I'm stepping juuuuust outside of our general unwritten policy to not talk about politics to point out a New York Magazine article profiling Nate Silver of Baseball Prospectus and how he carries baseball into politics. It's long, but fascinating if you're into baseball and politics, which, let's face it, I know you are. I've seen you waving your flags in the comments sections.

His first taste of political notoriety:

Silver, who was writing anonymously as “Poblano” and receiving about 800 visits a day, disagreed with this consensus. He’d broken the numbers down demographically and come up with a much less encouraging outcome for Clinton: a two-point squeaker in Indiana, and a seventeen-point drubbing in North Carolina. On the night of the primaries, Clinton took Indiana by one and lost North Carolina by fifteen. The national pundits were doubly shocked: one, because the results were so divergent from the polls, and two, because some guy named after a chili pepper had predicted the outcome better than anyone else.

And a tiny snippet about what he's up to:

So he came up with a system that predicts a pollster’s future performance based on how good it’s been in the past. In finding his average, Silver weights each poll differently—ranking them according to his own statistic, PIE (pollster-introduced error)—based on a number of factors, including its track record and its methodology. One advantage of this system is that, during the primaries, the system actually got smarter. Because each time a poll performed well in a primary, its ranking improved.
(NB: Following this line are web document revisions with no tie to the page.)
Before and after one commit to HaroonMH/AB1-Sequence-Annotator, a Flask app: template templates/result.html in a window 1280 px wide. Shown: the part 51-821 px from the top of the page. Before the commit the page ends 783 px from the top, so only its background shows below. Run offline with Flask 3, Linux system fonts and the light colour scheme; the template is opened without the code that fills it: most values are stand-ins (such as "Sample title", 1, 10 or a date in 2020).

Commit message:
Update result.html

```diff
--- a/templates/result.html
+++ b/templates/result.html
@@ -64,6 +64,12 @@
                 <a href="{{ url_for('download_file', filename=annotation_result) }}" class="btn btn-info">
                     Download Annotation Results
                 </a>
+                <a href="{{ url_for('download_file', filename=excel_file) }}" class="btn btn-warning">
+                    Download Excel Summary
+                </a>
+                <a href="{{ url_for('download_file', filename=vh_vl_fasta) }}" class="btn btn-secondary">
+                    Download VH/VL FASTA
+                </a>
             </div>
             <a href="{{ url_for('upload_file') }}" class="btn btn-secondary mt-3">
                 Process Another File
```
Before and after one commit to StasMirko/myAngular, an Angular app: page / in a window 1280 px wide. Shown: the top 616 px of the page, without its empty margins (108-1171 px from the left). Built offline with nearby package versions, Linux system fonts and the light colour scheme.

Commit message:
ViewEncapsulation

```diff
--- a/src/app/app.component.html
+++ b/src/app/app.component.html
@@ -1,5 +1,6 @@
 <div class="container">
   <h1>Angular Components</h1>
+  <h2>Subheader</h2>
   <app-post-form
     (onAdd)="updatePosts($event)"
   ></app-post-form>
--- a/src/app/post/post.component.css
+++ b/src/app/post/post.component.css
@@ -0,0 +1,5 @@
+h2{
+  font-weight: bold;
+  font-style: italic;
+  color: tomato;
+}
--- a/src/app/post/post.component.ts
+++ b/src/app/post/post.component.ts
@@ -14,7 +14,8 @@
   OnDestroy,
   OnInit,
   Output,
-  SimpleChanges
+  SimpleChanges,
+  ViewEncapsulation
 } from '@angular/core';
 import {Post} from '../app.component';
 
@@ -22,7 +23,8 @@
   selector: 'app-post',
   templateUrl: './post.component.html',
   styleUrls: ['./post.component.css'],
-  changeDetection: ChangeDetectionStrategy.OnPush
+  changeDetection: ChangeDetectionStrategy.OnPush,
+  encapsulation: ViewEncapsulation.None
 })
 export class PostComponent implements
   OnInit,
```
I love this. Self correcting system based on past and recent performance.

I know I totally tempted you, but if you have comments, let's stay away from specifics.